A legal research team led by Maine Sea Grant, the University of Maine School of Law, and the law firm of Bernstein Shur has identified existing and potential tax tools that can or could be used to benefit working waterfronts and water access in Maine.
Coastal property values reflect "highest and best use" pricing and a high demand for waterside locales, and so coastal properties often have proportionately higher taxes. Stories of long-time landowners becoming priced out of their properties and needing to sell have become all too familiar.
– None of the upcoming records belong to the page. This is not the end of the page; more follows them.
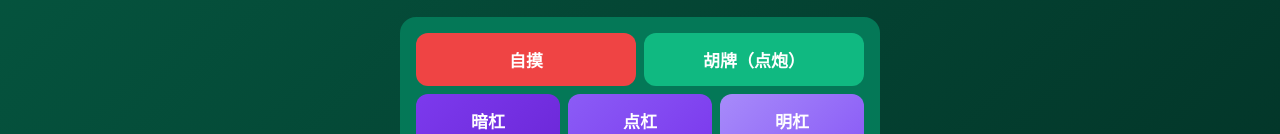
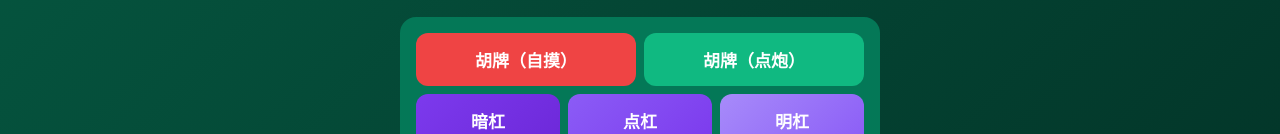
Before and after one commit to fengerh/chuanma_BILL, a plain HTML site: page index.html in a window 1280 px wide. Shown: the part 605-739 px from the top of the page. Drawn offline with Linux system fonts and the light colour scheme.

Commit message:
Update index.html

```diff
--- a/index.html
+++ b/index.html
@@ -352,7 +352,7 @@
     <!-- 主操作面板 -->
     <div class="panel active" id="main-panel">
         <div class="grid-2" style="margin-bottom: 8px;">
-            <button class="btn btn-red" id="btn-zimo">自摸</button>
+            <button class="btn btn-red" id="btn-zimo">胡牌（自摸）</button>
             <button class="btn btn-green" id="btn-dianpao">胡牌（点炮）</button>
         </div>
         <div class="grid-3" style="margin-bottom: 12px;">
```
Traditional working waterfronts are often the losers in this scenario, especially during times of economic declines and shifting fisheries regulation.
In 2007, Maine’s “current use” programs that reduce tax burdens for property supporting tree growth, farmland, and open space were expanded to cover waterfronts that provide access to or support commercial fishing and aquaculture activities.
The new research revealed a host of other lesser known or potential tax tools that could provide benefits to municipalities and individuals looking to promote coastal access and working waterfronts.
For example, in the same way that working waterfronts were added to Maine's existing current use program, other existing tax policies could be used to benefit coastal access. Income tax incentives, property-related tax tools, and a charitable donation for working waterfronts are all examples of potential new tools.
“We hope Maine towns will use this research on new tax tools to inform decision-making on working waterfront and coastal access policies, to help communities plan their future,” said Kristen Grant, a marine extension associate with Maine Sea Grant and University of Maine Cooperative Extension based at the Wells National Estuarine Research Reserve.
Additional partners in the research include Maine Coastal Program, Island Institute, and Maine Coast Heritage Trust. Details on using tax policy for coastal access can be found in the "Coastal Access Toolkit."